BEGIN DATASET RECORDS
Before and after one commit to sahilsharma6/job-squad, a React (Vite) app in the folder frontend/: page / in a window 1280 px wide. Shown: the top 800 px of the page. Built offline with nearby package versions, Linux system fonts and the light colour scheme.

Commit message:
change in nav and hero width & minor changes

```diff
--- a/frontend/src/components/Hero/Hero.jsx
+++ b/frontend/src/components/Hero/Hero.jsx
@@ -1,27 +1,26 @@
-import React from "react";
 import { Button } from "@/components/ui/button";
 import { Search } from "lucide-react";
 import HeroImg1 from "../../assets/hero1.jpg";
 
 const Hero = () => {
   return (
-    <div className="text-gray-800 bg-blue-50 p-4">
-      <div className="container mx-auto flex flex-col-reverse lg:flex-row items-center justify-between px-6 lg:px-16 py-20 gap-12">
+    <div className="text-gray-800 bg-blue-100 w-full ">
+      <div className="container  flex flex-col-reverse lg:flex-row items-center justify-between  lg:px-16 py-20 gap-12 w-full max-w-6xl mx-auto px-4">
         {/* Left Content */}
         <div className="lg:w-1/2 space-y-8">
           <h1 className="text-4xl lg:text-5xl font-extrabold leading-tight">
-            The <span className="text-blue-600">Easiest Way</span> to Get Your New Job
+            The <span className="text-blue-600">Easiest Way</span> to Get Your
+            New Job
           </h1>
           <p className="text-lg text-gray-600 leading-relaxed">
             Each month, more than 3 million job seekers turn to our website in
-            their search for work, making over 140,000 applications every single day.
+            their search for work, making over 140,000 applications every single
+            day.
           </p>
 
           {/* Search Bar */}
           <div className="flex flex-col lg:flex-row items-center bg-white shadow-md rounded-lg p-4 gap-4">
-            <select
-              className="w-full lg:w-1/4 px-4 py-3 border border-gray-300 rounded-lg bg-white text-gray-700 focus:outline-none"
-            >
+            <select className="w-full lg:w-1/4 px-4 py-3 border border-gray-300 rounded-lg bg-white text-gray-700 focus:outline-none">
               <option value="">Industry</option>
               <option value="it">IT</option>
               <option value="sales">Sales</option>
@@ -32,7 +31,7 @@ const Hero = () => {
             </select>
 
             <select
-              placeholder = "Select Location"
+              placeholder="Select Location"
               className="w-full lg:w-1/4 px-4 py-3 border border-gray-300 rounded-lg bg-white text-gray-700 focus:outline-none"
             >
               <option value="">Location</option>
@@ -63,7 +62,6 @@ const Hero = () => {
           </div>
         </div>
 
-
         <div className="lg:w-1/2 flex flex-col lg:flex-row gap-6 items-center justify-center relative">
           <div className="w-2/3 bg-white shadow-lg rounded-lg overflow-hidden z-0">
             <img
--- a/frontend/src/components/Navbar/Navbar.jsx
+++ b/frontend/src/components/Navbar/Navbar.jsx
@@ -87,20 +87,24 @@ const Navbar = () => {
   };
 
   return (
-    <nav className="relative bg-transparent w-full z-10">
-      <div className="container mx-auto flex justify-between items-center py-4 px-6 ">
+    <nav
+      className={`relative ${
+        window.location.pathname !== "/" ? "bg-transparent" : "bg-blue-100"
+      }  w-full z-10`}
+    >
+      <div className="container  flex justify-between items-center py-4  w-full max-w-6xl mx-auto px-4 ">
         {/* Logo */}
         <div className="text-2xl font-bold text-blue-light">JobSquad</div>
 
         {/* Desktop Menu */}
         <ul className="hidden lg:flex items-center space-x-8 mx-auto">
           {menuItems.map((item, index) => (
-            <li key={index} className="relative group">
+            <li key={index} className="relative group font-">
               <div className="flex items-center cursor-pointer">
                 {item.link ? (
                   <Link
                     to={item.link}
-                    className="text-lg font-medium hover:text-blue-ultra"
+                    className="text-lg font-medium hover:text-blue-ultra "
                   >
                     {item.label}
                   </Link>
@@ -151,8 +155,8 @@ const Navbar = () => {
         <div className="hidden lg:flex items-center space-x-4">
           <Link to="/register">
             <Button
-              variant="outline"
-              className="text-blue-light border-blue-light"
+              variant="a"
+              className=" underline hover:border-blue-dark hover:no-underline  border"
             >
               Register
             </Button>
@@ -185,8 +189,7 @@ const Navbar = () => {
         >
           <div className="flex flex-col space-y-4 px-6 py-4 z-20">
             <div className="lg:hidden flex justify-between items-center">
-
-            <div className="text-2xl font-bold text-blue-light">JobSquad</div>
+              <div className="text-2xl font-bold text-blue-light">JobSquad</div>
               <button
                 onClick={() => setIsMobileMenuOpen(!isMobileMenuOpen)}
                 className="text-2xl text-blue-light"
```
END DATASET RECORDS
TASK REQUIREMENTS ->
Above are the records. Copy every line in them holding "light".

SOLUTION TO THIS EXERCISE ->
Before and after one commit to sahilsharma6/job-squad, a React (Vite) app in the folder frontend/: page / in a window 1280 px wide. Shown: the top 800 px of the page. Built offline with nearby package versions, Linux system fonts and the light colour scheme.
         <div className="text-2xl font-bold text-blue-light">JobSquad</div>
-              className="text-blue-light border-blue-light"
-            <div className="text-2xl font-bold text-blue-light">JobSquad</div>
+              <div className="text-2xl font-bold text-blue-light">JobSquad</div>
                 className="text-2xl text-blue-light"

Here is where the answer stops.